(Change detection outputs)

□ □ □ □ □ □ □

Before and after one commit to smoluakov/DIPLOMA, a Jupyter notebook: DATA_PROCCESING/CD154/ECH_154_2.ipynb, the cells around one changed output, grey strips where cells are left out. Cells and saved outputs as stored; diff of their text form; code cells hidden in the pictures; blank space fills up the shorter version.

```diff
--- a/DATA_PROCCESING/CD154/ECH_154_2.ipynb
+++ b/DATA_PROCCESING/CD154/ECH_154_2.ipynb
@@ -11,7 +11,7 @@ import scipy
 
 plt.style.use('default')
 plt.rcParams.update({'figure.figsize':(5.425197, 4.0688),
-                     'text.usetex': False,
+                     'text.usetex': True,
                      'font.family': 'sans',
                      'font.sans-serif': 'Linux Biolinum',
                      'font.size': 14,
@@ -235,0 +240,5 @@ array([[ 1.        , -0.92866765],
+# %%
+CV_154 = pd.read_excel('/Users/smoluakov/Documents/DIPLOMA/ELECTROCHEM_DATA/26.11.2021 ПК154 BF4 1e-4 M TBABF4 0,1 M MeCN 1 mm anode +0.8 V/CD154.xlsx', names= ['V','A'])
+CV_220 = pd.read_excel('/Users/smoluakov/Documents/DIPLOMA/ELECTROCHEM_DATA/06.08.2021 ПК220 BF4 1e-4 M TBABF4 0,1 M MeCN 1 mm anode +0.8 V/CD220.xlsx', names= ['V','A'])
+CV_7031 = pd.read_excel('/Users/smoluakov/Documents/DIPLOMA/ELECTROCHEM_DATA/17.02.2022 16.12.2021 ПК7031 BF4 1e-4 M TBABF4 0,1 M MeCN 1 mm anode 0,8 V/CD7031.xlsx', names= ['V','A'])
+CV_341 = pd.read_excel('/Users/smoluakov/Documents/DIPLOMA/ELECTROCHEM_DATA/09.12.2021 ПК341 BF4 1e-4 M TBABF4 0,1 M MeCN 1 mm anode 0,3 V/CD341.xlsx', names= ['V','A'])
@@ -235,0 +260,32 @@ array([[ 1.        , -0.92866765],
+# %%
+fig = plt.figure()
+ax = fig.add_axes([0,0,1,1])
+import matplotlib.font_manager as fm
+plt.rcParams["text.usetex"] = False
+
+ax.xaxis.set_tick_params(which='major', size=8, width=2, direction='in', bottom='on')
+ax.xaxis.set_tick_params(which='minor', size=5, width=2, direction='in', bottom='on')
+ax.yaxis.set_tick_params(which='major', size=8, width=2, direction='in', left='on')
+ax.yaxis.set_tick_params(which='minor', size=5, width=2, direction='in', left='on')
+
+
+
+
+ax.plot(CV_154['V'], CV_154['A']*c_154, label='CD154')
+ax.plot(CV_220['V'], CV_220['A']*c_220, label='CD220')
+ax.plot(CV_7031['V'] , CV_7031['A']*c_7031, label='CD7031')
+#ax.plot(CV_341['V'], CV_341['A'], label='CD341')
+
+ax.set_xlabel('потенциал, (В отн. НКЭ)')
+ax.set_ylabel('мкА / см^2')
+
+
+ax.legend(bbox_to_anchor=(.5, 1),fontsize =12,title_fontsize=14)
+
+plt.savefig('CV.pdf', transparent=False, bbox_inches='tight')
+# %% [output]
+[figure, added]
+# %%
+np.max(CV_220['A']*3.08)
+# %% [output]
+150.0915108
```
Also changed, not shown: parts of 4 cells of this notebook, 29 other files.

□ □ □ □ □ □ □

Try it - Every line above that includes the word "left" should be listed.

Response to this task -
Before and after one commit to smoluakov/DIPLOMA, a Jupyter notebook: DATA_PROCCESING/CD154/ECH_154_2.ipynb, the cells around one changed output, grey strips where cells are left out. Cells and saved outputs as stored; diff of their text form; code cells hidden in the pictures; blank space fills up the shorter version.
+ax.yaxis.set_tick_params(which='major', size=8, width=2, direction='in', left='on')
+ax.yaxis.set_tick_params(which='minor', size=5, width=2, direction='in', left='on')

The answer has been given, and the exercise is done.